These items were taken out of newsletters. Some of them may be out of sequence, I was going to make a engine tip book before the clubs folded up. Maybe you can use some of this stuff. Click on the picture to enlarge it and right click to "Save picture as" to save it to your picture file where you can make them 8X10 again and put them in order. It might also make it easie to read.
James Gary "Andy" Anderson
My 1976 Travco 320 was running a little sluggish under load. A mechanic friend of mine said that I should check the timing chain because a worn chain will make acceleration a little sluggish. I did not believe him. This engine only had 10,000 miles on it. The oil pan was leaking, so when I removed it to reseal it. I checked the chain. It was worn. When I removed the Timing Chain cover, I discovered that the oil slinger was missing.

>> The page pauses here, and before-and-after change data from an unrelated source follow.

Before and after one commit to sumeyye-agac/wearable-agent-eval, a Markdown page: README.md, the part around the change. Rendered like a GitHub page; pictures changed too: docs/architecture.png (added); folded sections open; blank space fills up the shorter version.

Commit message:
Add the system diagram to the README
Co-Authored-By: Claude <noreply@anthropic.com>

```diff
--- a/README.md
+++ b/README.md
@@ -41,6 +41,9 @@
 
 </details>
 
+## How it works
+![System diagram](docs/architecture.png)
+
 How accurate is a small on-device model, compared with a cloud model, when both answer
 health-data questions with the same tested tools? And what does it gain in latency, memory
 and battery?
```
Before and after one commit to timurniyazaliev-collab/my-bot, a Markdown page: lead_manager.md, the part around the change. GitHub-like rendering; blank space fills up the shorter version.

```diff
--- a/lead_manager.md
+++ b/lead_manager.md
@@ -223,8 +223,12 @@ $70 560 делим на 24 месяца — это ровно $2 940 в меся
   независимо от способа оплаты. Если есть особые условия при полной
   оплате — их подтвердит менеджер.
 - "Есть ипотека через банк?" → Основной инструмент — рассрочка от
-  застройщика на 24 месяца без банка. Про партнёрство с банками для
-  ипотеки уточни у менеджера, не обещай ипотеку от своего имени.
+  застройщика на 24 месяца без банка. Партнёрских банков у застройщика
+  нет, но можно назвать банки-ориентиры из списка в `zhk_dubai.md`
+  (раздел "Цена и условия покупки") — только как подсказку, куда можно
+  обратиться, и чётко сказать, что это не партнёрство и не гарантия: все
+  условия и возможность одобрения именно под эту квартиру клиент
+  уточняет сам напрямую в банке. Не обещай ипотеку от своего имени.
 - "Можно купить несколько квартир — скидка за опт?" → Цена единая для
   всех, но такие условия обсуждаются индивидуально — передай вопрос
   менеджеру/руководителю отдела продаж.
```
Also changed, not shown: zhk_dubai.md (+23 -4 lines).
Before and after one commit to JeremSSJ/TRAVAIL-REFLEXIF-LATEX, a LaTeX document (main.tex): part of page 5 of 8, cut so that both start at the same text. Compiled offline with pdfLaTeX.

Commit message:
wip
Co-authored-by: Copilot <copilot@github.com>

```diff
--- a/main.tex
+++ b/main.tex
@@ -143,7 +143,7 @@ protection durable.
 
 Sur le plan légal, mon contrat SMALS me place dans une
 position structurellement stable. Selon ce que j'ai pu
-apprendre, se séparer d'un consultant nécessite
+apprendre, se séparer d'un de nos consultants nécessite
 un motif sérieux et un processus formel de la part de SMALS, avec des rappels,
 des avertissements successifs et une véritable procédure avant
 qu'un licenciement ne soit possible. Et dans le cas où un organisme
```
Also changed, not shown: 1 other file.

The oil slinger is a cheap and simple but important part that helps to keep excessive oil away from the timing cover seal, and helps to force extra oil into the timing chain. Every original factory engine we have seen has one of these installed. It simply slides over the crank snout before the timing cover is installed. The most common mistake is to install these backwards. The correct way is to install them facing out, so that the raised outer edge is towards the front of the engine, and the inner bevel faces the block

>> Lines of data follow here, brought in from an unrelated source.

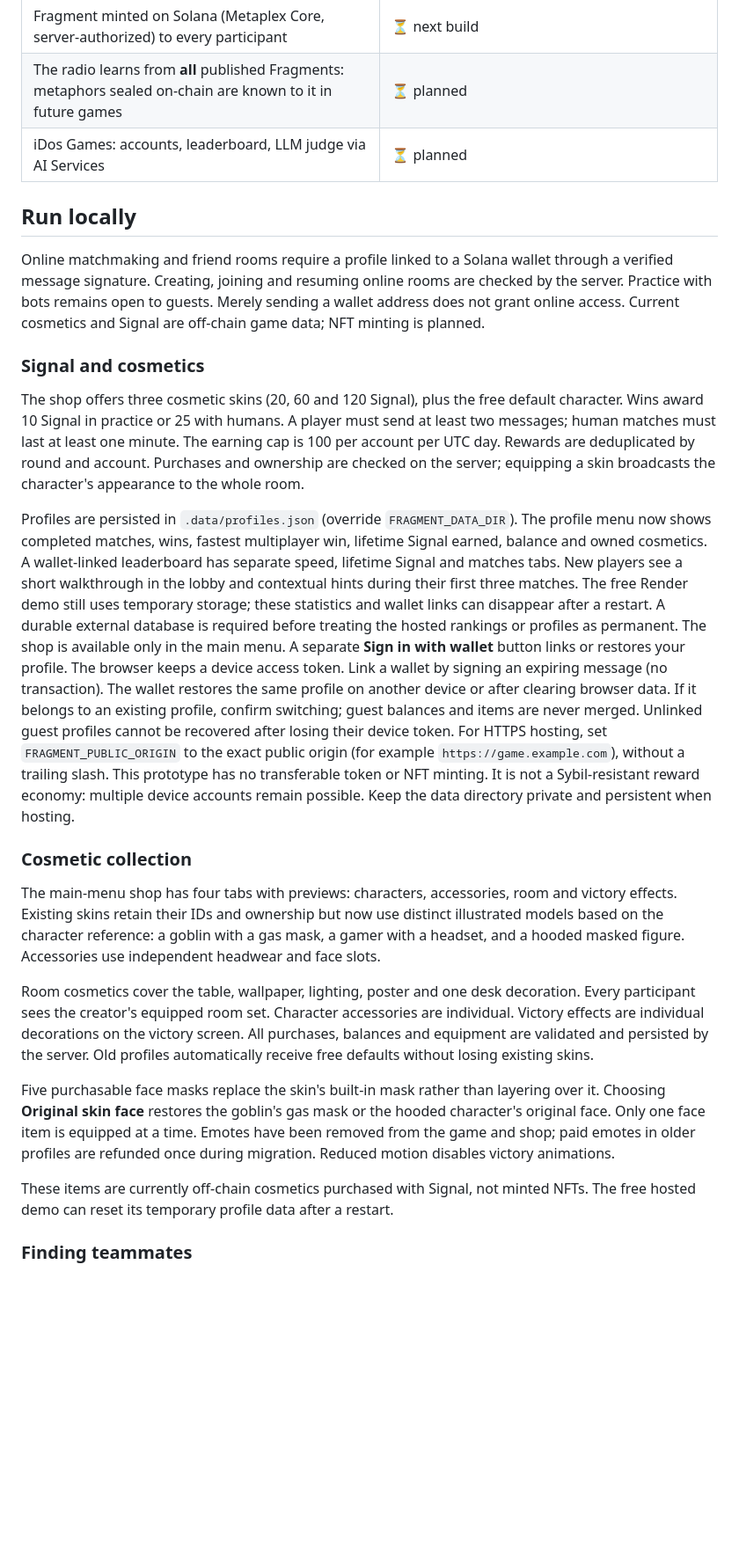
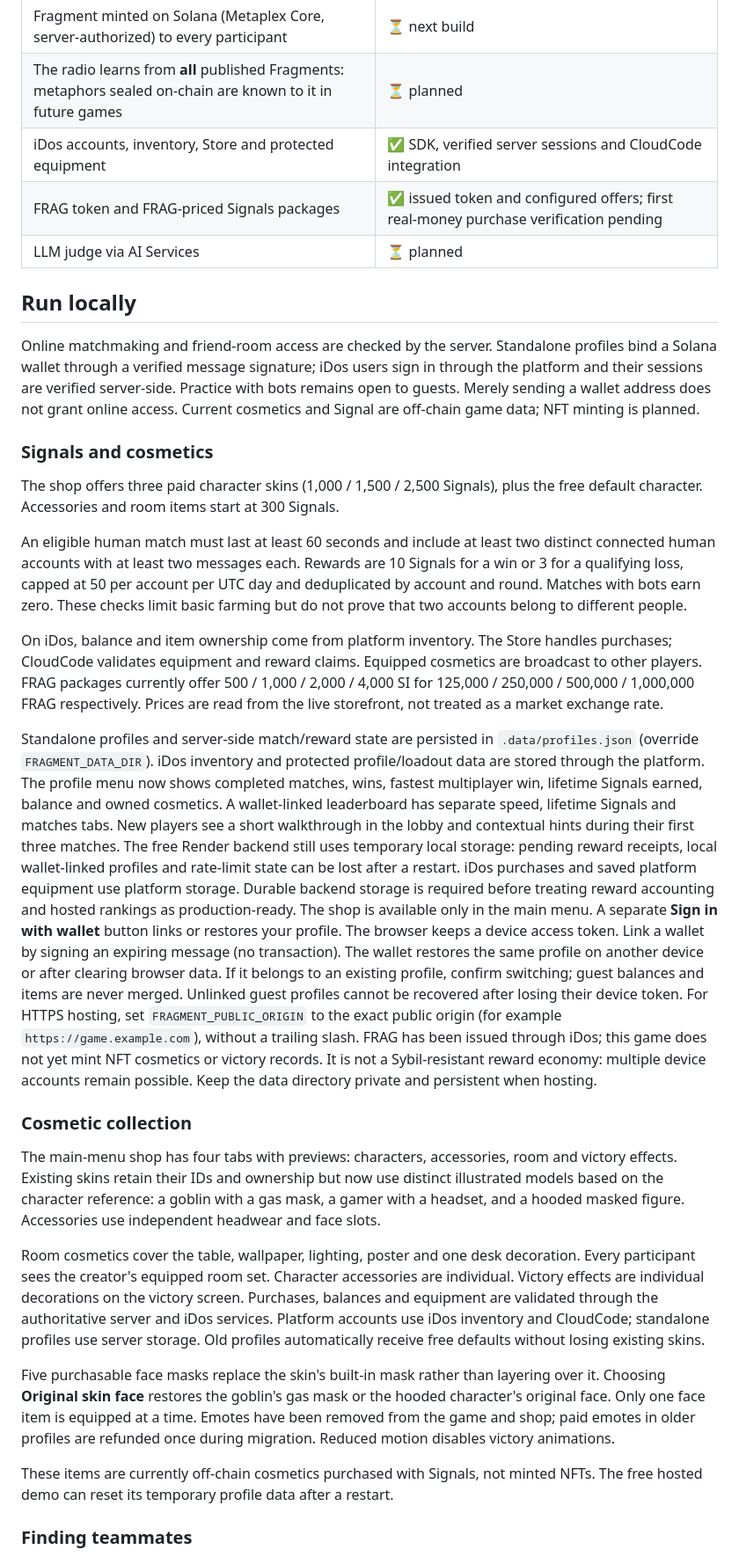
Before and after one commit to stemdionis-crypto/Fragment, a Markdown page: README.md, the part around one of its changes. Shown at 88% size. GitHub-like rendering; blank space fills up the shorter version.

Commit message:
Update README for published iDos release and Signals/FRAG economy

```diff
--- a/README.md
+++ b/README.md
@@ -51,33 +70,29 @@ Gameplay is fully off-chain (WebSocket, authoritative server). Current and plann
 | Fragment record: players, invented lexicon, cracked words, time, overheard, retunes, wrong codes | ✅ beta: generated by the server on a verified win |
 | Fragment minted on Solana (Metaplex Core, server-authorized) to every participant | ⏳ next build |
 | The radio learns from **all** published Fragments: metaphors sealed on-chain are known to it in future games | ⏳ planned |
-| iDos Games: accounts, leaderboard, LLM judge via AI Services | ⏳ planned |
+| iDos accounts, inventory, Store and protected equipment | ✅ SDK, verified server sessions and CloudCode integration |
+| FRAG token and FRAG-priced Signals packages | ✅ issued token and configured offers; first real-money purchase verification pending |
+| LLM judge via AI Services | ⏳ planned |
 
 ## Run locally
 
-Online matchmaking and friend rooms require a profile linked to a Solana
-wallet through a verified message signature. Creating, joining and resuming
-online rooms are checked by the server. Practice with bots remains open to
-guests. Merely sending a wallet address does not grant online access.
+Online matchmaking and friend-room access are checked by the server. Standalone profiles bind a Solana wallet through a verified message signature; iDos users sign in through the platform and their sessions are verified server-side. Practice with bots remains open to guests. Merely sending a wallet address does not grant online access.
 Current cosmetics and Signal are off-chain game data; NFT minting is planned.
 
-### Signal and cosmetics
+### Signals and cosmetics
 
-The shop offers three cosmetic skins (20, 60 and 120 Signal), plus the free
-default character. Wins award 10 Signal in practice or 25 with humans. A player
-must send at least two messages; human matches must last at least one minute.
-The earning cap is 100 per account per UTC day. Rewards are deduplicated by
-round and account. Purchases and ownership are checked on the server; equipping
-a skin broadcasts the character's appearance to the whole room.
+The shop offers three paid character skins (1,000 / 1,500 / 2,500 Signals), plus the free default character. Accessories and room items start at 300 Signals.
 
-Profiles are persisted in `.data/profiles.json` (override `FRAGMENT_DATA_DIR`).
+An eligible human match must last at least 60 seconds and include at least two distinct connected human accounts with at least two messages each. Rewards are 10 Signals for a win or 3 for a qualifying loss, capped at 50 per account per UTC day and deduplicated by account and round. Matches with bots earn zero. These checks limit basic farming but do not prove that two accounts belong to different people.
+
+On iDos, balance and item ownership come from platform inventory. The Store handles purchases; CloudCode validates equipment and reward claims. Equipped cosmetics are broadcast to other players. FRAG packages currently offer 500 / 1,000 / 2,000 / 4,000 SI for 125,000 / 250,000 / 500,000 / 1,000,000 FRAG respectively. Prices are read from the live storefront, not treated as a market exchange rate.
+
+Standalone profiles and server-side match/reward state are persisted in `.data/profiles.json` (override `FRAGMENT_DATA_DIR`). iDos inventory and protected profile/loadout data are stored through the platform.
 The profile menu now shows completed matches, wins, fastest multiplayer win,
-lifetime Signal earned, balance and owned cosmetics. A wallet-linked leaderboard
-has separate speed, lifetime Signal and matches tabs. New players see a short
+lifetime Signals earned, balance and owned cosmetics. A wallet-linked leaderboard
+has separate speed, lifetime Signals and matches tabs. New players see a short
 walkthrough in the lobby and contextual hints during their first three matches.
-The free Render demo still uses temporary storage; these statistics and wallet
-links can disappear after a restart. A durable external database is required
-before treating the hosted rankings or profiles as permanent.
+The free Render backend still uses temporary local storage: pending reward receipts, local wallet-linked profiles and rate-limit state can be lost after a restart. iDos purchases and saved platform equipment use platform storage. Durable backend storage is required before treating reward accounting and hosted rankings as production-ready.
 The shop is available only in the main menu. A separate **Sign in with wallet**
 button links or restores your profile.
 The browser keeps a device access token. Link a wallet by signing
@@ -87,7 +102,7 @@ profile, confirm switching; guest balances and items are never merged.
 Unlinked guest profiles cannot be recovered after losing their device token.
 For HTTPS hosting, set `FRAGMENT_PUBLIC_ORIGIN` to the exact public origin
 (for example `https://game.example.com`), without a trailing slash.
-This prototype has no transferable token or NFT minting.
+FRAG has been issued through iDos; this game does not yet mint NFT cosmetics or victory records.
 It is not a Sybil-resistant reward economy: multiple device accounts remain
 possible. Keep the data directory private and persistent when hosting.
 
@@ -101,7 +116,7 @@ with a gas mask, a gamer with a headset, and a hooded masked figure. Accessories
 Room cosmetics cover the table, wallpaper, lighting, poster and one desk decoration.
 Every participant sees the creator's equipped room set. Character accessories are
 individual. Victory effects are individual decorations on the victory screen.
-All purchases, balances and equipment are validated and persisted by the server.
+Purchases, balances and equipment are validated through the authoritative server and iDos services. Platform accounts use iDos inventory and CloudCode; standalone profiles use server storage.
 Old profiles automatically receive free defaults without losing existing skins.
 
 Five purchasable face masks replace the skin's built-in mask rather than layering
@@ -110,7 +125,7 @@ hooded character's original face. Only one face item is equipped at a time.
 Emotes have been removed from the game and shop; paid emotes in older profiles
 are refunded once during migration. Reduced motion disables victory animations.
 
-These items are currently off-chain cosmetics purchased with Signal, not minted
+These items are currently off-chain cosmetics purchased with Signals, not minted
 NFTs. The free hosted demo can reset its temporary profile data after a restart.
 
 ### Finding teammates
```
Also changed, not shown: other parts of README.md (+47 -6 lines).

Chrysler Hemi Oil Slinger
Our new oil slinger provides the perfect replacement for this often lost or damaged part. It slides on the crank snout over the timing gear to direct oil away from the front seal and on to the chain and cam sprockets. This action not only helps prevent leaks but also aids in lubricating the chain and gears
D. Oil Slinger

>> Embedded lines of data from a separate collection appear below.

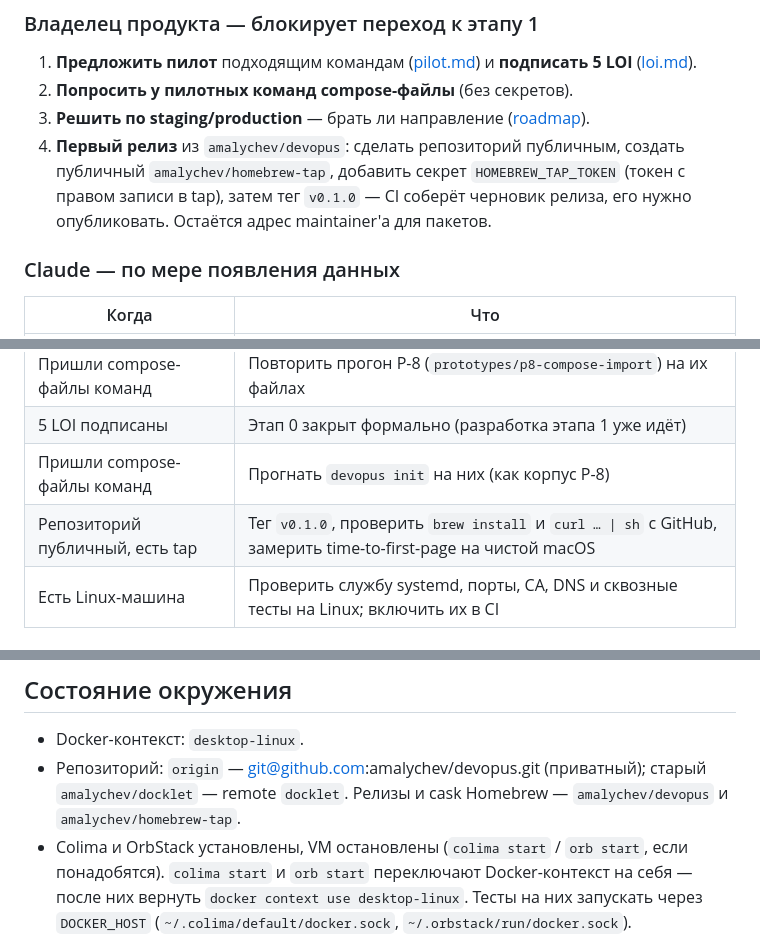
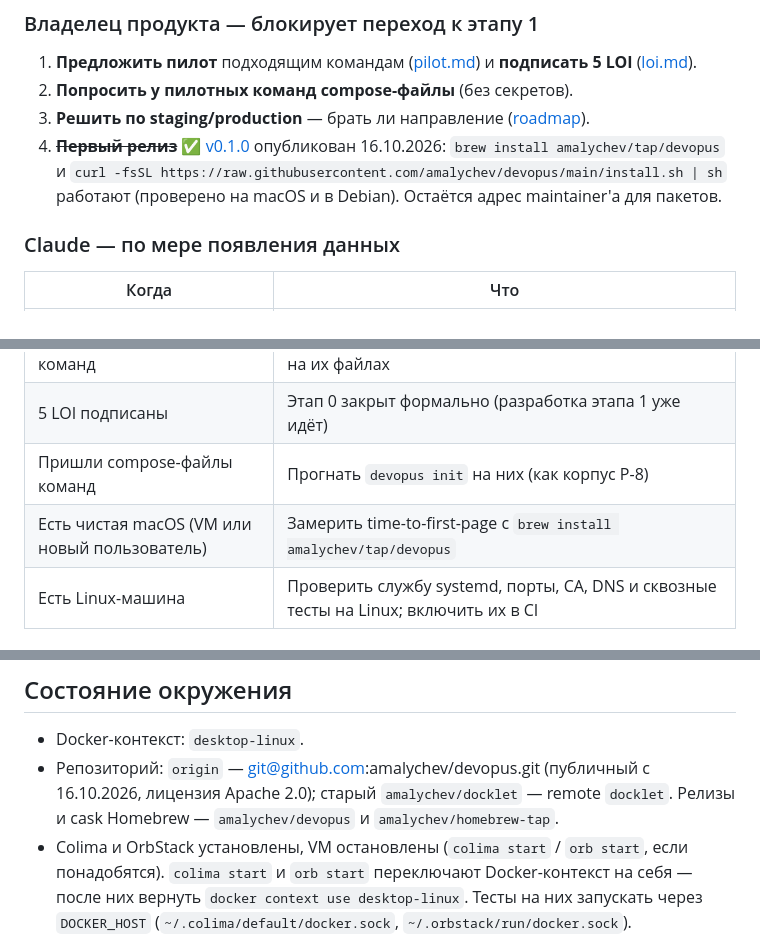
Before and after one commit to amalychev/devopus, a Markdown page: STATUS.md, 3 parts joined by grey strips. Rendered like a GitHub page.

```diff
--- a/STATUS.md
+++ b/STATUS.md
@@ -27,7 +27,7 @@
 1. **Предложить пилот** подходящим командам ([pilot.md](docs/stage-0/pilot.md)) и **подписать 5 LOI** ([loi.md](docs/stage-0/loi.md)).
 2. **Попросить у пилотных команд compose-файлы** (без секретов).
 3. **Решить по staging/production** — брать ли направление ([roadmap](roadmap.md#кандидаты-по-итогам-интервью)).
-4. **Первый релиз** из `amalychev/devopus`: сделать репозиторий публичным, создать публичный `amalychev/homebrew-tap`, добавить секрет `HOMEBREW_TAP_TOKEN` (токен с правом записи в tap), затем тег `v0.1.0` — CI соберёт черновик релиза, его нужно опубликовать. Остаётся адрес maintainer'а для пакетов.
+4. ~~**Первый релиз**~~ ✅ [v0.1.0](https://github.com/amalychev/devopus/releases/tag/v0.1.0) опубликован 16.10.2026: `brew install amalychev/tap/devopus` и `curl -fsSL https://raw.githubusercontent.com/amalychev/devopus/main/install.sh | sh` работают (проверено на macOS и в Debian). Остаётся адрес maintainer'а для пакетов.
 
 ### Claude — по мере появления данных
 
@@ -38,7 +38,7 @@
 | Пришли compose-файлы команд | Повторить прогон P-8 (`prototypes/p8-compose-import`) на их файлах |
 | 5 LOI подписаны | Этап 0 закрыт формально (разработка этапа 1 уже идёт) |
 | Пришли compose-файлы команд | Прогнать `devopus init` на них (как корпус P-8) |
-| Репозиторий публичный, есть tap | Тег `v0.1.0`, проверить `brew install` и `curl … \| sh` с GitHub, замерить time-to-first-page на чистой macOS |
+| Есть чистая macOS (VM или новый пользователь) | Замерить time-to-first-page с `brew install amalychev/tap/devopus` |
 | Есть Linux-машина | Проверить службу systemd, порты, CA, DNS и сквозные тесты на Linux; включить их в CI |
 
 ### Не блокирует, но нужно до этапа 1–2
@@ -49,7 +49,7 @@
 ## Состояние окружения
 
 - Docker-контекст: `desktop-linux`.
-- Репозиторий: `origin` — git@github.com:amalychev/devopus.git (приватный); старый `amalychev/docklet` — remote `docklet`. Релизы и cask Homebrew — `amalychev/devopus` и `amalychev/homebrew-tap`.
+- Репозиторий: `origin` — git@github.com:amalychev/devopus.git (публичный с 16.10.2026, лицензия Apache 2.0); старый `amalychev/docklet` — remote `docklet`. Релизы и cask Homebrew — `amalychev/devopus` и `amalychev/homebrew-tap`.
 - Colima и OrbStack установлены, VM остановлены (`colima start` / `orb start`, если понадобятся). `colima start` и `orb start` переключают Docker-контекст на себя — после них вернуть `docker context use desktop-linux`. Тесты на них запускать через `DOCKER_HOST` (`~/.colima/default/docker.sock`, `~/.orbstack/run/docker.sock`).
 - На этой машине 80/443 занимает brew-nginx, поэтому прокси Devopus работает на 18080/18443 (fallback).
 - Агента, панели и демо на машине сейчас нет: всё удалено 16.10.2026 для проверки с нуля (`devopus agent install` → `devopus panel open`). Панель — отдельный компонент (`devopus panel …`, [ADR-0012](adr/0012-devopus-cli-control-point.md)); после правок в `web/` — `npm run build` в `web/` и пересобрать бинарник: панель встроена в него.
```
Also changed, not shown: docs/stage-1/plan.md (+2 -1 lines).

This Oil Slinger protects front seal from excessive oil contact. Forces lubricant oil into chain. This Oil Slinger protects front seal from excessive oil contact. Forces lubricant oil into chain.